It is also a time I like to look back and reflect on the year I have just left behind – and what a year it has been.
I had the honour to be able to visit Malawi, the warm heart of Africa, for a second time. It captured my heart all over again.
Now part of the One team for three months, I was thrilled to be told I would host the 2016 World Duty Free trip along with Bewley’s and Manchester Metropolitan University.
The group was brilliant, a great dynamic between them all. All companies mingling together, a true reflection of our partnerships and the incredible people we work with.
The first day, as always, was quite a shock to the system for a lot of the group.
Spending the day with one of our partners, Fishermen’s Rest, we saw and helped with two pump repairs. With a new reporting app that Fishermen’s Rest are now using to document where pumps are located, we were able to record what state the pump was in and if it needed repairing. The app would document what repair was needed, along with how it was repaired and what parts had been used with a GPS coordinate to enable future monitoring of the pump going forward.
The second pump we repaired provides water for 410 people yet had been broken for the last four years. Wiktor from Fishermen’s Rest (an incredible advocate for sustainability) explained clearly the importance of education, accountability and empowerment of the communities and why it has taken four years for this pump to be fixed. A similar story to what he and his team see regularly, it came down to a lack of tools, misconception, lack of basic knowledge and feeling they could not ask for help. This is one of the reasons the pump repair programme was created.
On day two, I had the joy of seeing another side of Malawi. The district of Thyolo is far from the red dusty bowl I’d seen before with its lush, green oasis of tea plantations. Mist hung around the mountaintops adding an eerie feel to our ascend to the village where we were introduced to a water committee. Their pump had been installed 2 years prior and when installed the community had been educated and now had taken full ownership of it. They carried out regular checks on their pump that was scheduled across all the local families by a rota system as well as them paying a tariff to help raise funds for replacement parts and maintenance when needed. What an example?!

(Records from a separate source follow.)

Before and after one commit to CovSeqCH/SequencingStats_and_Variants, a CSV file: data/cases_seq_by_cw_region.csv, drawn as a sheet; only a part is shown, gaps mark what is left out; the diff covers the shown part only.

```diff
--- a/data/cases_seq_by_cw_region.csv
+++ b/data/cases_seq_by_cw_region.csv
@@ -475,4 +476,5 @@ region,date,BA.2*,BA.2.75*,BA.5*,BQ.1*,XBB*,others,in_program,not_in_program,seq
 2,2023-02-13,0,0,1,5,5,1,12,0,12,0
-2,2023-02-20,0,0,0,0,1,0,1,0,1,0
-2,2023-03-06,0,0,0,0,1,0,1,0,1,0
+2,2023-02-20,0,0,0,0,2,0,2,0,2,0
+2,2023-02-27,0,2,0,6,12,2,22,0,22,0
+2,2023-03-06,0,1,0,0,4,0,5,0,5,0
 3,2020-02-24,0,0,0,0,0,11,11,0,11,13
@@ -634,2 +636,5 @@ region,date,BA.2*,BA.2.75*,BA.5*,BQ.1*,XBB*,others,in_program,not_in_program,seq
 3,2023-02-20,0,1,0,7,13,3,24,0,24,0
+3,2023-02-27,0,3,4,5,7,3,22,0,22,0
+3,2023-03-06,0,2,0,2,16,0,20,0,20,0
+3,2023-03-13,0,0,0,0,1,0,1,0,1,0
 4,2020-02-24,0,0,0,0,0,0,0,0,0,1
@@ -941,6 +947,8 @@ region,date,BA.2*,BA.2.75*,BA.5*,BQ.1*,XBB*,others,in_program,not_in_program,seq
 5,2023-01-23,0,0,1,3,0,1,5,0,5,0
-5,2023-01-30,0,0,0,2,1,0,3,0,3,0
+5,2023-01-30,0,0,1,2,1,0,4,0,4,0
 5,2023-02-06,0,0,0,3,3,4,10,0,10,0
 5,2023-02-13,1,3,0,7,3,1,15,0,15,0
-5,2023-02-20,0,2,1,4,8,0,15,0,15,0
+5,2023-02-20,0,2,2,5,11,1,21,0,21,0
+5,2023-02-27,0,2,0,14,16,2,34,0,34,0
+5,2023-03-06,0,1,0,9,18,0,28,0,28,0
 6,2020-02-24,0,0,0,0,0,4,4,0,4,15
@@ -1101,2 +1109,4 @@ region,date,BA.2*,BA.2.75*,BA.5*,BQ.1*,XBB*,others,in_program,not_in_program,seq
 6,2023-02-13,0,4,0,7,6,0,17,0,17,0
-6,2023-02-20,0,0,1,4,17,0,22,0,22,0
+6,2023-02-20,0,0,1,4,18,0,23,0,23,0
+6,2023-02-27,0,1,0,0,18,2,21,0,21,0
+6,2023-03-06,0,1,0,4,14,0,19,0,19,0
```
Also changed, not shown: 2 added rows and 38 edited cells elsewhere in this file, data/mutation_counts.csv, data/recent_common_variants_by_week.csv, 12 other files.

As part of this second day in Thyolo with another one of our partners UP (formally Concern Universal), we also had the joy to see a drilling rig in action drilling a borehole for a brand new pump. Here the community explained how grateful they were for the water access they were in the process of receiving. In 6 day’s time, it would have been drilled, secured and installed. No more 2km walks to an open water source, an unclean one at that. I have never felt so responsible for taking on the thanks on behalf of all our supporters, donors and partners.
Near this community we then visited a school that, after my tough time two years ago with the hygienic options for girls on their menstrual cycle, showed what new latrine facilities could do to help.
Not only do they enable girls now to attend school, they also allow girls to manage their cycle in a discreet, private, hygienic and sensitive way. After the reality that hit me two years ago, I couldn’t even describe how it felt to see what they were now installing for the girls. Their understanding for the need to offer such facilities left me speechless. It is certainly not an issue that is resolved in Malawi, but this school was a shining example of what other schools could offer, leading the way to ensure girls have a fair opportunity at gaining an education and so subsequently, employment.
The final day was certainly a very special day as we returned to Nasundu. This school has been supported by WDFG for the last four years and having fundraised two years before for their feeding programme, it was incredible to go back and see the kitchen standing strong and the attendance of the school increased as a result. I was reunited with the Headmaster who I had met previously and his grandson Brite, who had certainly grown a lot in the last two years.
This school visit was an incredible chance for the group to immerse themselves into the community and really have an impact on their lives through teaching, singing and dancing. Going off into different classrooms, the children had a chance to get to spend some time with their visitors.
This was a trip where our customers really involved themselves. They were not just bystanders. They were not just observers. They actually pulled apart, diagnosed and repaired a pump from start to finish with little help from the pump repair team. I can positively say, all of them now know the full process of how the pump works and we at One could not ask for a better result.
I genuinely feel honoured to have not only met such wonderful people from Manchester Metropolitan University, Bewley’s and World Duty Free but also to experience their own personal journeys unfold over the course of the trip. True to an African proverb ‘A friend is someone you share the path with’, everyone’s experience was different, but I can truly say we all now have a new set of friends that will be bound forever through our experience. 2016 will be a year I will always cherish.
Happy New Year!